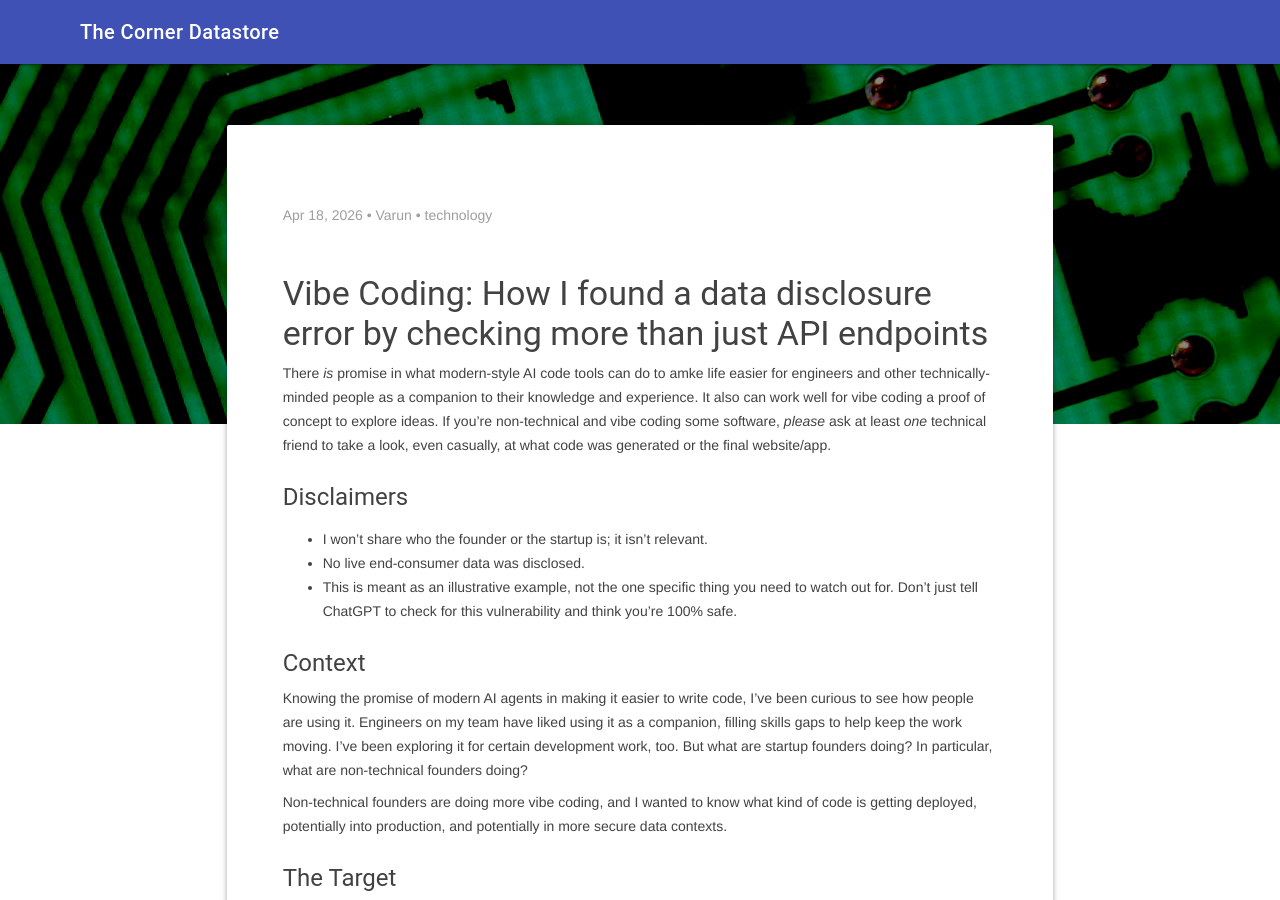
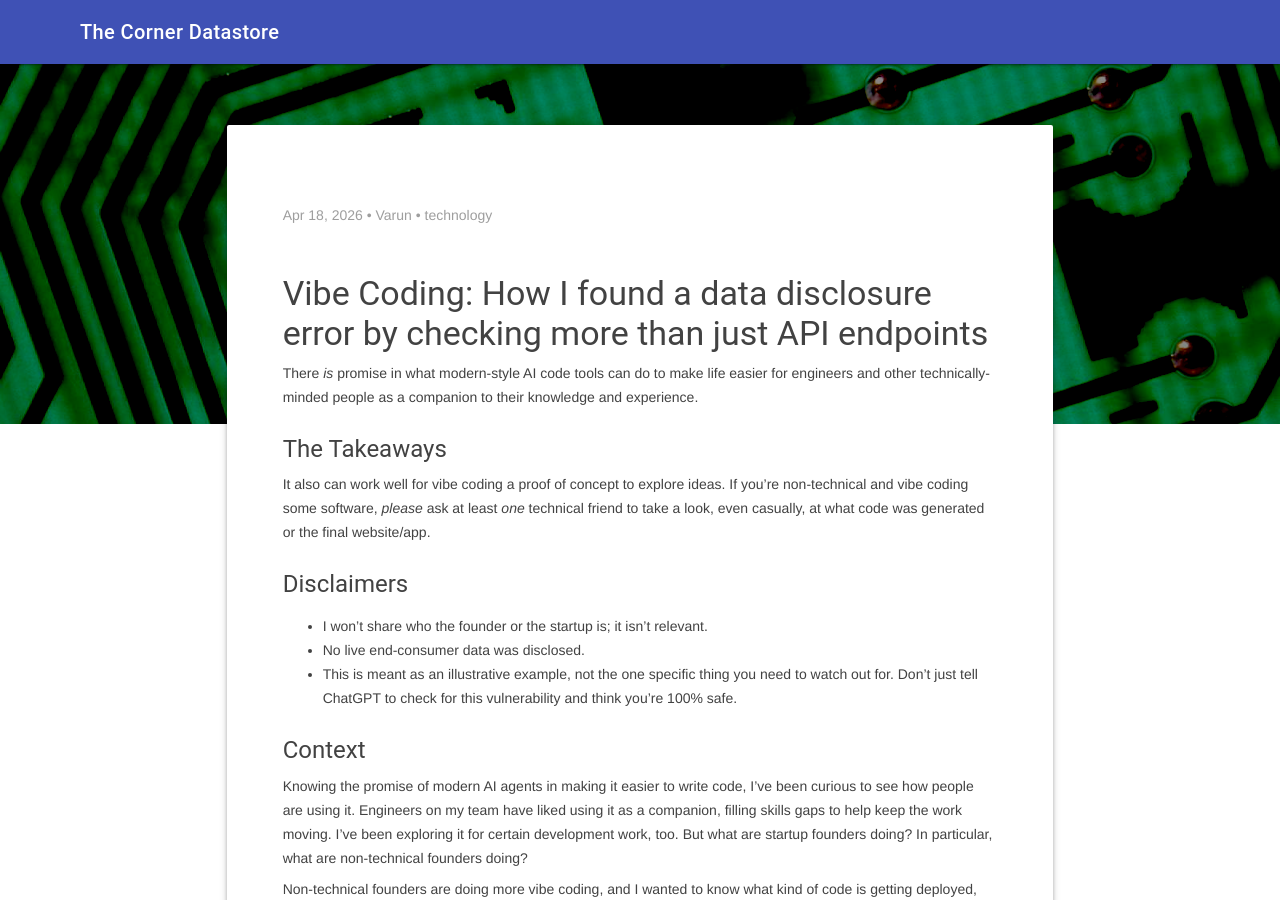
Before and after one commit to smartperson/varunmehta.com, a Jekyll site: the page built from _posts/2026-04-18-vibe-code.md, in a window 1280 px wide and 900 px high. Built offline with Jekyll 4.4.1, drawn with Linux system fonts in a browser that asks for light colours.

Commit message:
Adjusting top text

```diff
--- a/_posts/2026-04-18-vibe-code.md
+++ b/_posts/2026-04-18-vibe-code.md
@@ -20,7 +20,11 @@ galleries:
 
 
 
-There _is_ promise in what modern-style AI code tools can do to amke life easier for engineers and other technically-minded people as a companion to their knowledge and experience. It also can work well for vibe coding a proof of concept to explore ideas. If you're non-technical and vibe coding some software, _please_ ask at least _one_ technical friend to take a look, even casually, at what code was generated or the final website/app.
+There _is_ promise in what modern-style AI code tools can do to make life easier for engineers and other technically-minded people as a companion to their knowledge and experience.
+
+#### The Takeaways
+
+It also can work well for vibe coding a proof of concept to explore ideas. If you're non-technical and vibe coding some software, _please_ ask at least _one_ technical friend to take a look, even casually, at what code was generated or the final website/app.
 
 #### Disclaimers
 
```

- [What you will do]
In the copy, include no pictures; everything else in the material should be written out exactly.

- [Solution for this problem]
Before and after one commit to smartperson/varunmehta.com, a Jekyll site: the page built from _posts/2026-04-18-vibe-code.md, in a window 1280 px wide and 900 px high. Built offline with Jekyll 4.4.1, drawn with Linux system fonts in a browser that asks for light colours.

Commit message:
Adjusting top text

```diff
--- a/_posts/2026-04-18-vibe-code.md
+++ b/_posts/2026-04-18-vibe-code.md
@@ -20,7 +20,11 @@ galleries:
 
 
 
-There _is_ promise in what modern-style AI code tools can do to amke life easier for engineers and other technically-minded people as a companion to their knowledge and experience. It also can work well for vibe coding a proof of concept to explore ideas. If you're non-technical and vibe coding some software, _please_ ask at least _one_ technical friend to take a look, even casually, at what code was generated or the final website/app.
+There _is_ promise in what modern-style AI code tools can do to make life easier for engineers and other technically-minded people as a companion to their knowledge and experience.
+
+#### The Takeaways
+
+It also can work well for vibe coding a proof of concept to explore ideas. If you're non-technical and vibe coding some software, _please_ ask at least _one_ technical friend to take a look, even casually, at what code was generated or the final website/app.
 
 #### Disclaimers
 
```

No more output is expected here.